The synagogue at which Rabbi Meir Kahane had been scheduled to speak on Tuesday night was the scene instead of a memorial service for the Jewish Defense League founder who was assassinated in New York last week.
More than 1,000 mourners jammed into the sanctuary of Congregation B'nai David-Judea on Pico Boulevard, where they cheered and applauded as speakers compared Kahane to Jewish leaders from Moses to Theodor Herzl, founder of the Zionist movement.
Although the program called for the singing of "Hatikva," the Israeli national anthem, organizers from Kach International, the fund-raising arm of Kahane's Israeli political party, said the evening would be strictly religious in nature. It opened with a recital of three Psalms instead.
"The messenger is not here any more but his message will live on," said Philip Schroit, rabbi emeritus of the synagogue, which was the only Jewish institution in Los Angeles that regularly offered Kahane a place to speak.

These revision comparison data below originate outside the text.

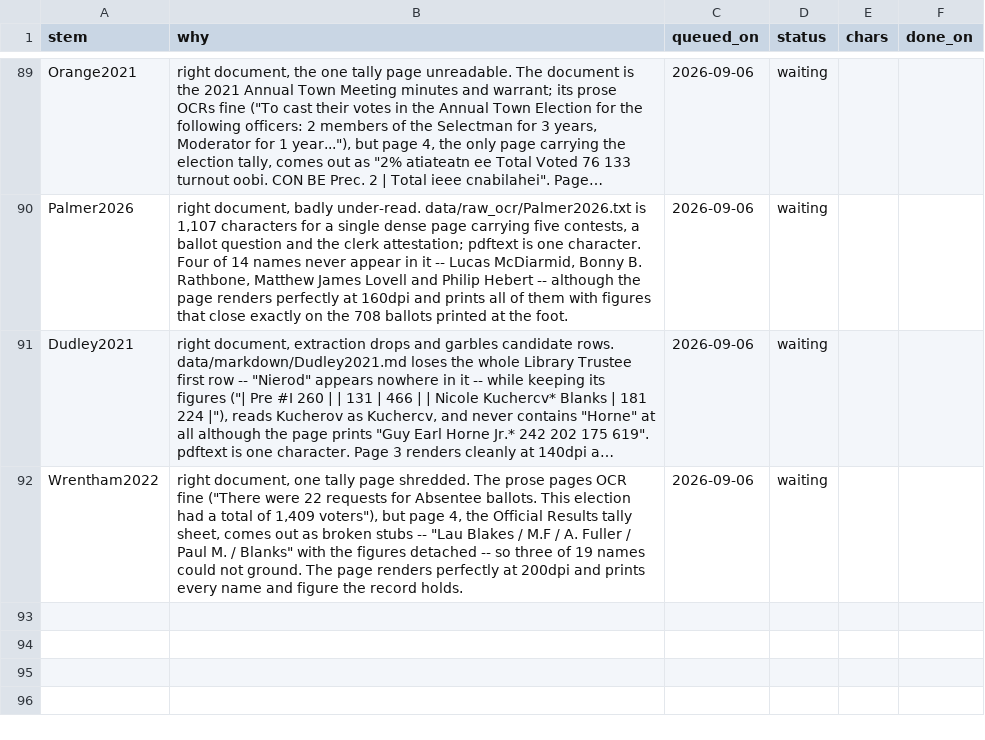
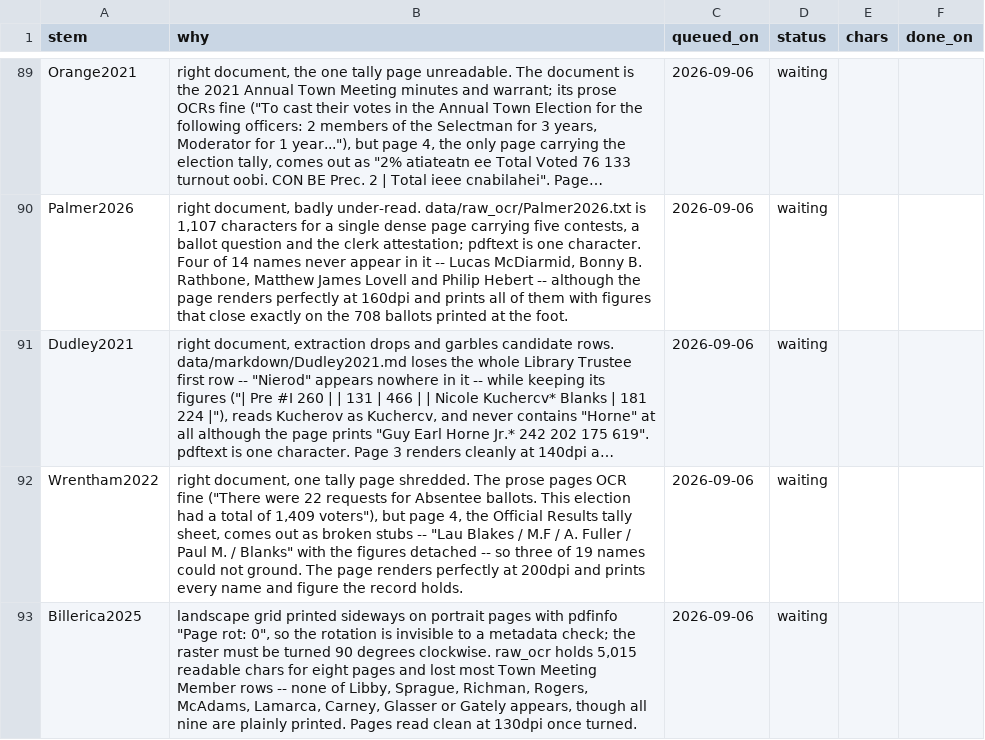
Before and after one commit to JamesNicholsWorley/muni-harvest, a CSV file: qa/ocr_queue.csv, drawn as a sheet; only a part is shown, gaps mark what is left out; long unchanged cells end in …; the diff names each change by its address in the sheet, - before the commit and + after, or states it on an @@ line.

```diff
--- a/qa/ocr_queue.csv
+++ b/qa/ocr_queue.csv
+row 93: Billerica2025 | landscape grid printed sideways on portrait pages with pdfinfo "Page rot: 0", so the rotation is invisible to a metadata check; the raster must be turned 90 degrees clockwise. raw_ocr holds 5,015 readable chars for eight pages and lost most Town Meeting Member rows -- none of Libby, Sprague, Richman, Rogers, McAdams, Lamarca, Carney, Glasser or Gately appears, though all nine are plainly printed. Pages read clean at 130dpi once turned. | 2026-09-06 | waiting
```
Also changed, not shown: qa/reference/adjudications.csv, qa/worklist.csv, 1 other file.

Rabbi Pinchas Groman, president of the Rabbinical Council of California, said American authorities who declined to restore Kahane's citizenship, the Israeli parliament that barred him from running for reelection and fellow rabbis who would not give Kahane a hearing should all ask for forgiveness.
Although spokesmen for major Jewish organizations considered him to be a "fringe element," he voiced the thoughts of many individual Jews, speakers at the service said.
Three police officers were stationed outside the synagogue, but there were no incidents.